Stormwater Management

The City has adopted a Stormwater Management Plan to help improve water quality in the catchment. The plan focuses on the retrofitting of traditional stormwater systems to current best management practices. This includes the decommissioning of sumps, installation of gross pollutant traps, stormwater harvesting and the implementation of water sensitive urban design. The objectives of the stormwater management plan are:
  • Protection of property from flooding 
  • Improvement of water quality throughout the catchment 
  • Removal of stormwater outlets into Mandurah waterways 
  • Retrofitting of traditional stormwater systems such as fenced sumps 
  • Retention and restoration of bushland and buffer zones around wetlands 
  • Increasing amenity of the urban form and public open space 
  • Promotion of sustainable practices in the community. 

What is Water Sensitive Urban Design?

Water sensitive urban design is an urban design approach into drainage and stormwater management to improve the management of the urban water cycle. It is a holistic approach that aims to improve water quality by minimising run off. Water sensitive urban design encourages water efficiency and in particular the reuse of water harvested in urban areas.

Onsite infiltration of stormwater, stormwater treatment measures and stormwater harvesting is encouraged to increase water efficiency and improve water quality.

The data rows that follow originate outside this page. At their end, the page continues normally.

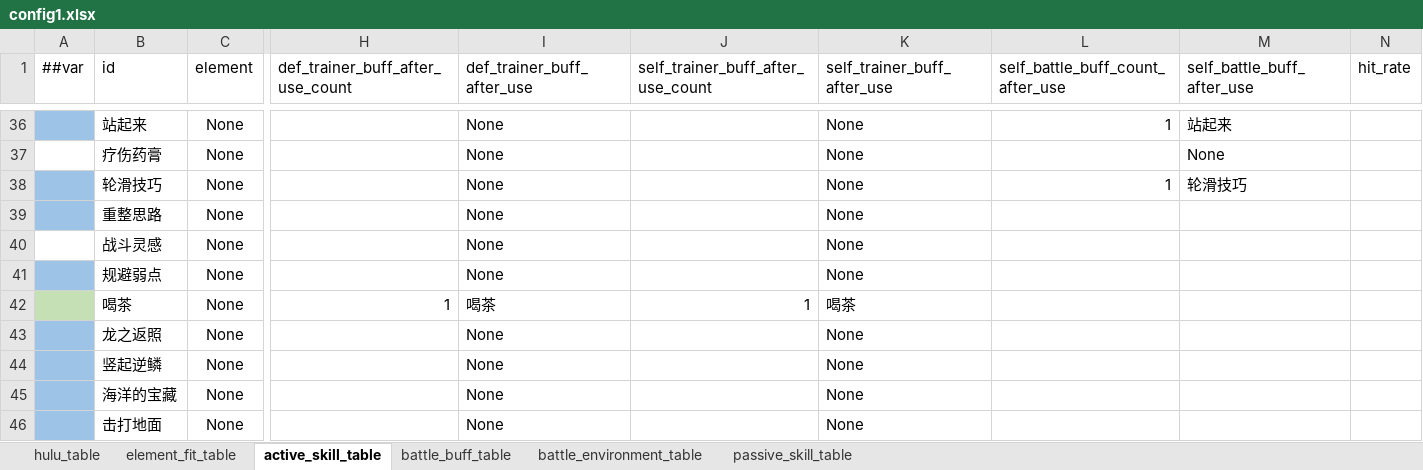
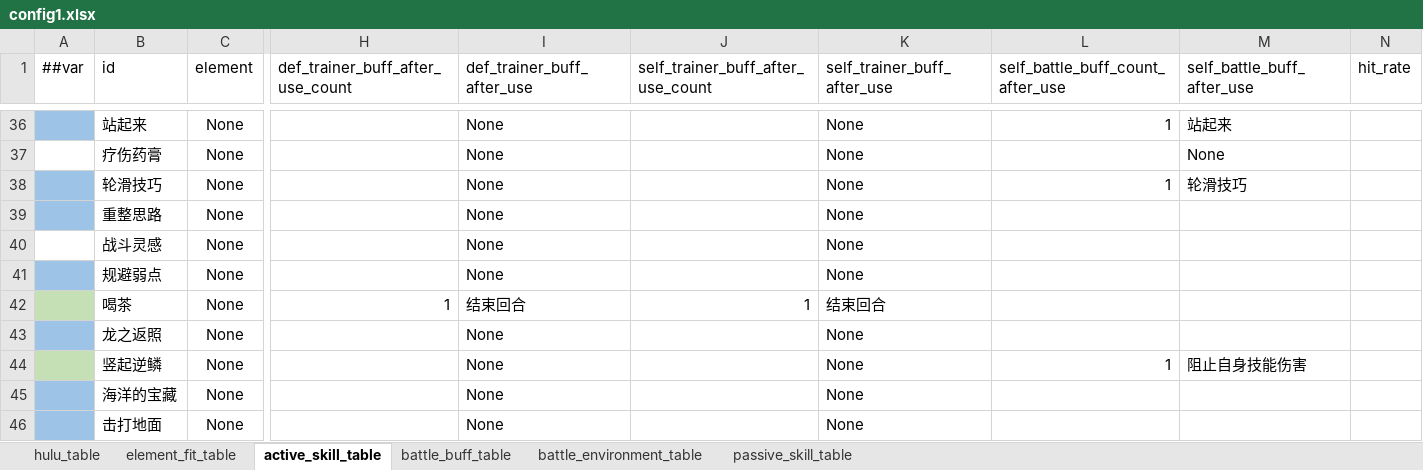
Before and after one commit to Unity-Devlop/BooomJam2024, an Excel workbook: Excels/Datas/config1.xlsx, sheet active_skill_table, drawn as a sheet; only a part is shown, gaps mark what is left out; values as stored, in another font and other column widths than the file's, no borders; the diff names each change by its address in the sheet, - before the commit and + after, or states it on an @@ line.

```diff
--- a/Excels/Datas/config1.xlsx (sheet active_skill_table)
+++ b/Excels/Datas/config1.xlsx (sheet active_skill_table)
-I42 (def_trainer_buff_after_use): 喝茶
+I42 (def_trainer_buff_after_use): 结束回合
-K42 (self_trainer_buff_after_use): 喝茶
+K42 (self_trainer_buff_after_use): 结束回合
-A44 fill: #9DC3E6
+A44 fill: #C5E0B4
-L44 (self_battle_buff_count_after_use): (empty)
+L44 (self_battle_buff_count_after_use): 1
-M44 (self_battle_buff_after_use): (empty)
+M44 (self_battle_buff_after_use): 阻止自身技能伤害
```
Also changed, not shown: sheet battle_buff_table, Excels/Datas/__enums__.xlsx, 13 other files.
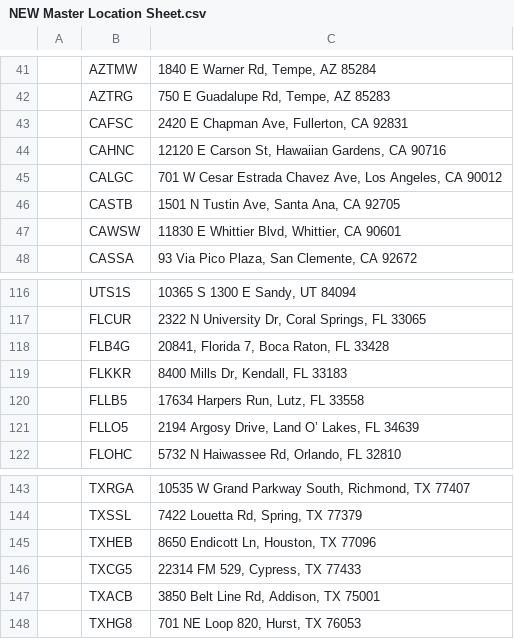
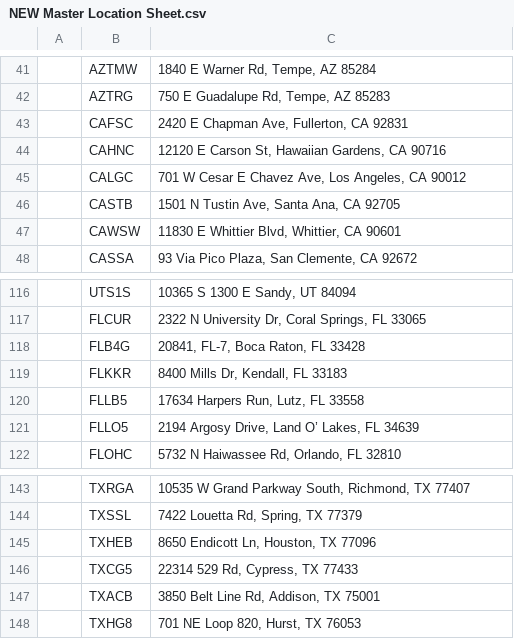
Before and after one commit to guankong888/order_automation, a CSV file: NEW Master Location Sheet.csv, drawn as a sheet; only a part is shown, gaps mark what is left out.

Commit message:
Update NEW Master Location Sheet.csv

```diff
--- a/NEW Master Location Sheet.csv
+++ b/NEW Master Location Sheet.csv
@@ -44,3 +44,3 @@
 ,CAHNC,"12120 E Carson St, Hawaiian Gardens, CA 90716",
-,CALGC,"701 W Cesar Estrada Chavez Ave, Los Angeles, CA 90012",
+,CALGC,"701 W Cesar E Chavez Ave, Los Angeles, CA 90012",
 ,CASTB,"1501 N Tustin Ave, Santa Ana, CA 92705",
@@ -117,3 +117,3 @@
 ,FLCUR,"2322 N University Dr, Coral Springs, FL 33065",
-,FLB4G,"20841, Florida 7, Boca Raton, FL 33428",
+,FLB4G,"20841, FL-7, Boca Raton, FL 33428",
 ,FLKKR,"8400 Mills Dr, Kendall, FL 33183",
@@ -145,3 +145,3 @@
 ,TXHEB,"8650 Endicott Ln, Houston, TX 77096",
-,TXCG5,"22314 FM 529, Cypress, TX 77433",
+,TXCG5,"22314 529 Rd, Cypress, TX 77433",
 ,TXACB,"3850 Belt Line Rd, Addison, TX 75001",
```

Water sensitive urban design principles are now recognised as best management practice for stormwater management and have been widely adopted by local governments in the Peel-Harvey catchment. The City has joined other local governments in the region in adopting a Water Sensitive Urban Design Local Planning Policy to ensure new development is consistent with the principles of water sensitive urban design.

The City is a partner in the Cooperative Research Centre for Water Sensitive Cities that brings together university, industry, and government partners to help cities respond to pressing water problems for the benefit of current and future generations.

Section Image